If the building’s relationship to its site is marked by a subtle subversion of classical planning precedents, its geometry itself seems informed by the modernist parti of a polygonal slab. It is also inflected by a symbolic play on the library’s North Carolina context: The form—long, five stories tall, and subtly angled—was inspired in part by the power looms of the state’s once-burgeoning textile industry, a reference linked to the university’s nearby College of Textiles. And the building’s cladding likewise evokes the modernist tradition, even while expanding it. The north and south faces are glass curtain walls with fine Miesian mullions, and the building’s eastern and western flanks are covered by vertical aluminum brise-soleils, recalling Le Corbusier. But these familiar devices are spun into unexpected combinations and effects; as one walks around the building, the interaction of the two systems produces a striking sense of animation.

Corbusian design is again invoked by the grand, electric-yellow staircase that runs diagonally through the building, terminating at the skyline reading room and roof terrace. The stairs draw visitors through a range of study and collaboration spaces: Adjacent to the main lobby, a triple-height reading lounge entices visitors with sexy armchairs and a clubbish mood. On the floors above, users stroll through a “learning commons”—a huge, flexible space furnished with everything from beanbag chairs to a digital blackboard—and past a range of lushly equipped video and music studios, a visualization lab, and a 3-D printing center.
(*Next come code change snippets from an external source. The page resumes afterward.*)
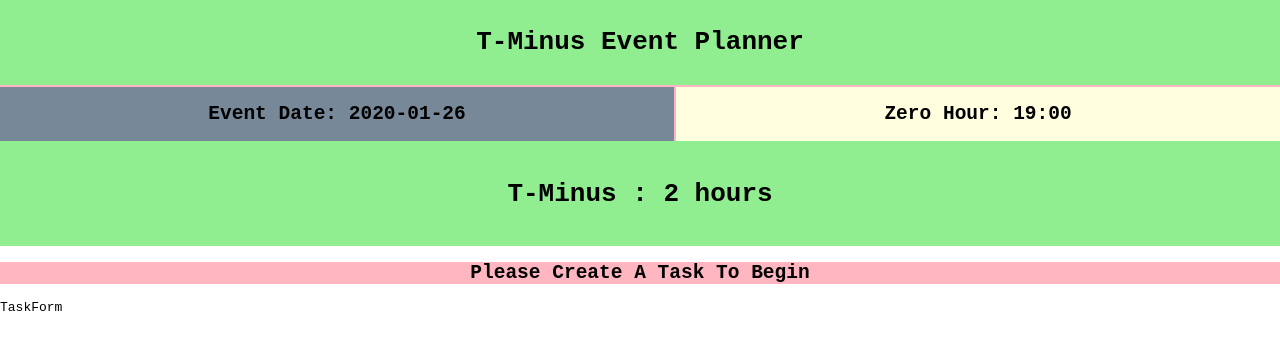
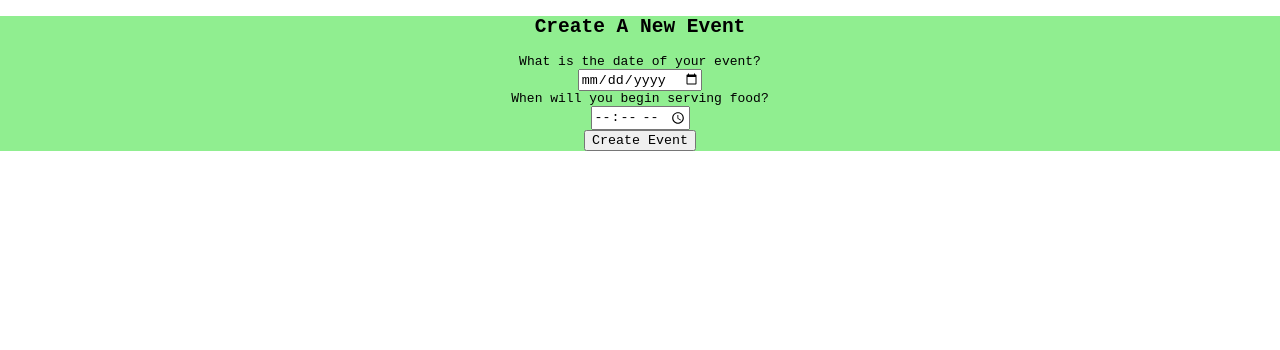
Before and after one commit to wijohnst/tminuscomponent, a React (Create React App) app: page / in a window 1280 px wide. Shown: the top 350 px of the page. Built offline with nearby package versions, Linux system fonts and the light colour scheme.

Commit message:
reset init values from testing

```diff
--- a/src/App.js
+++ b/src/App.js
@@ -5,10 +5,7 @@ import moment from 'moment';
 
 export class App extends React.Component {
   state = {
-    eventDetails: {
-      eventDate: "2020-01-26",
-      startTime: "19:00"
-    },
+    eventDetails: {},
     tMinus: undefined,
     tasks: [],
     completedTasks: undefined
```
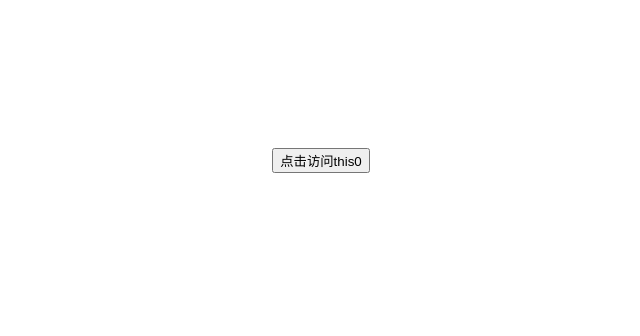
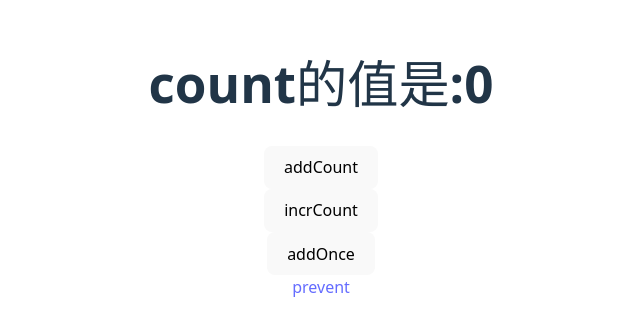
Before and after one commit to ypt-1024/JavaWeb2025, a Vue app in the folder vue/: page / in a window 1280 px wide. Shown: the part 240-576 px from the top of the page, without its empty margins (319-959 px from the left). Built offline with nearby package versions, Linux system fonts and the light colour scheme.

Commit message:
事件的绑定&常见事件修饰符

```diff
--- a/vue/src/App.vue
+++ b/vue/src/App.vue
@@ -3,10 +3,11 @@ import HelloWorld from './components/HelloWorld.vue'
 import Base from "./components/base.vue";
 import Base1 from "./components/base1.vue";
 import Base2 from "./components/base2.vue";
+import Base3 from "./components/base3.vue";
 </script>
 
 <template>
-  <Base2/>
+  <Base3/>
 </template>
 
 <style scoped>
--- /dev/null
+++ b/vue/src/components/base3.vue
@@ -0,0 +1,30 @@
+<script setup type="module">
+import {ref} from 'vue'
+// 响应式数据 当发生变化时,会自动更新 dom树
+let count = ref(0)
+let addCount = () => {
+  count.value++
+}
+</script>
+
+<template>
+  <div>
+    <h1>count的值是:{{ count }}</h1>
+    <!-- 方法事件处理器 -->
+    <button v-on:click="addCount()">addCount</button>
+    <br/>
+    <!-- 内联事件处理器 -->
+    <button @click="count++">incrCount</button>
+    <br/>
+    <!-- 事件修饰符 once 只绑定事件一次 -->
+    <button @click.once="count++">addOnce</button>
+    <br/>
+    <!-- 事件修饰符 prevent 阻止组件的默认行为 -->
+    <a href="http://www.this0.com" target="_blank" @click.prevent="count++"
+    >prevent</a
+    >
+    <br/>
+  </div>
+</template>
+
+<style scoped></style>
```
At two points, one as it leaves the central reading lounge and another as it climbs from the learning commons to the labs and studios above, the staircase broadens into stadium-style seating furnished with brightly colored cushions, a community-generating gesture that emphasizes the building’s role as an engine of collaboration.

If Snøhetta’s ongoing revitalization of elements of the modernist tradition produces seductive architectural forms and experiences, it also perfumes their buildings with the scent of modernism’s utopian promises, capitalizing on the reflexive association of its aesthetics with radical politics. In the Hunt Library, this nostalgic aura—which harks back to a time when architecture hoped to leverage the advances of industrialization to revolutionize modern life—has been integrated into a design where the ubiquitous deployment of digital technology evokes the possibility of a sustainable, postindustrial future. It is an intoxicating combination, as evidenced by the fact that Snøhetta is increasingly the firm of choice for civic projects on both sides of the Atlantic.

But in the end, such appeals can seem like wishful thinking. The Library of Alexandria was supported by Mubarak’s government and funded in part by Egypt’s Western allies, presenting an appealing vision of enlightened civic identity that, in retrospect, glossed over underlying political realities. The Hunt Library occupies a less volatile milieu, but one in which architecture’s powers of ideological projection are no less in play. After all, the symbolic transformation of an industrial loom into a tech campus is not just a flight of architectural fancy. It reflects the fervent desire of both a state and an institution to establish a competitive edge, appearing not only progressive but also worthy of investor confidence. Even more than an architectural icon, then, the Hunt Library’s patrons want hope: the prospect of a market share in the global knowledge economy. Snøhetta has found a form to follow the dream.

Philip Walsh is a writer and researcher based in central Massachusetts.